* [Data extracts]:
━━━

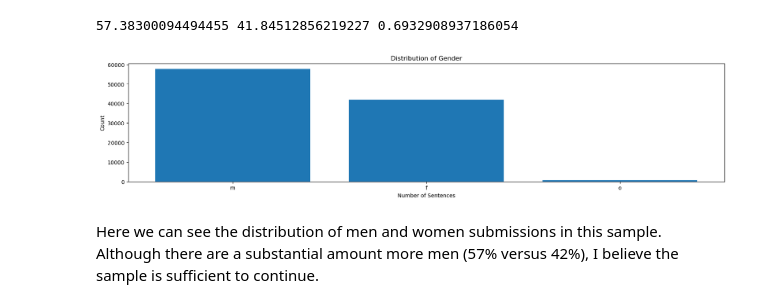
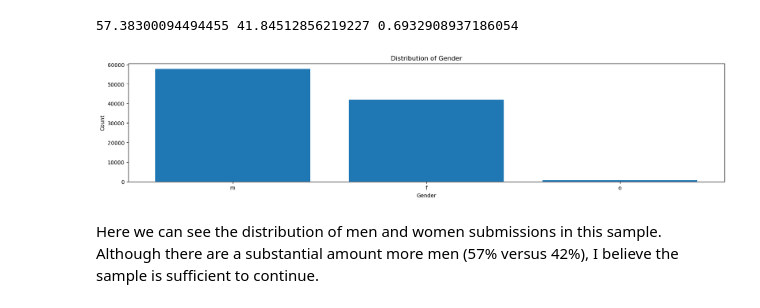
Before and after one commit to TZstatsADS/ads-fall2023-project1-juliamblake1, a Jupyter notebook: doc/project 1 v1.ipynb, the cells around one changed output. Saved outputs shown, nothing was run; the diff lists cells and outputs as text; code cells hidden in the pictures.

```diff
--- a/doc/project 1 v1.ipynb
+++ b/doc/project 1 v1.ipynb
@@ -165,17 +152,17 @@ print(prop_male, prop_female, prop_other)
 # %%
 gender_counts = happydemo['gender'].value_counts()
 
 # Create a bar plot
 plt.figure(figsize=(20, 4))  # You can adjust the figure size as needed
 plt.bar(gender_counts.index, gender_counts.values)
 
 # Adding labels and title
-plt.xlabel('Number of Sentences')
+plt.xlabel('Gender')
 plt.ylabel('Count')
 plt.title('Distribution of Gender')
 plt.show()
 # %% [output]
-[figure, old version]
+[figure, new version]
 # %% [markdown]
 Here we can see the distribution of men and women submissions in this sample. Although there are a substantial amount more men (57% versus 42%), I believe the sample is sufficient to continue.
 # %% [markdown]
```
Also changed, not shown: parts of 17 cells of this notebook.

━━━

* [What the task requires]: Nothing but the records, copied exactly and stripped of pictures, should be returned.

* [Solution to the problem]:
Before and after one commit to TZstatsADS/ads-fall2023-project1-juliamblake1, a Jupyter notebook: doc/project 1 v1.ipynb, the cells around one changed output. Saved outputs shown, nothing was run; the diff lists cells and outputs as text; code cells hidden in the pictures.

```diff
--- a/doc/project 1 v1.ipynb
+++ b/doc/project 1 v1.ipynb
@@ -165,17 +152,17 @@ print(prop_male, prop_female, prop_other)
 # %%
 gender_counts = happydemo['gender'].value_counts()
 
 # Create a bar plot
 plt.figure(figsize=(20, 4))  # You can adjust the figure size as needed
 plt.bar(gender_counts.index, gender_counts.values)
 
 # Adding labels and title
-plt.xlabel('Number of Sentences')
+plt.xlabel('Gender')
 plt.ylabel('Count')
 plt.title('Distribution of Gender')
 plt.show()
 # %% [output]
-[figure, old version]
+[figure, new version]
 # %% [markdown]
 Here we can see the distribution of men and women submissions in this sample. Although there are a substantial amount more men (57% versus 42%), I believe the sample is sufficient to continue.
 # %% [markdown]
```
Also changed, not shown: parts of 17 cells of this notebook.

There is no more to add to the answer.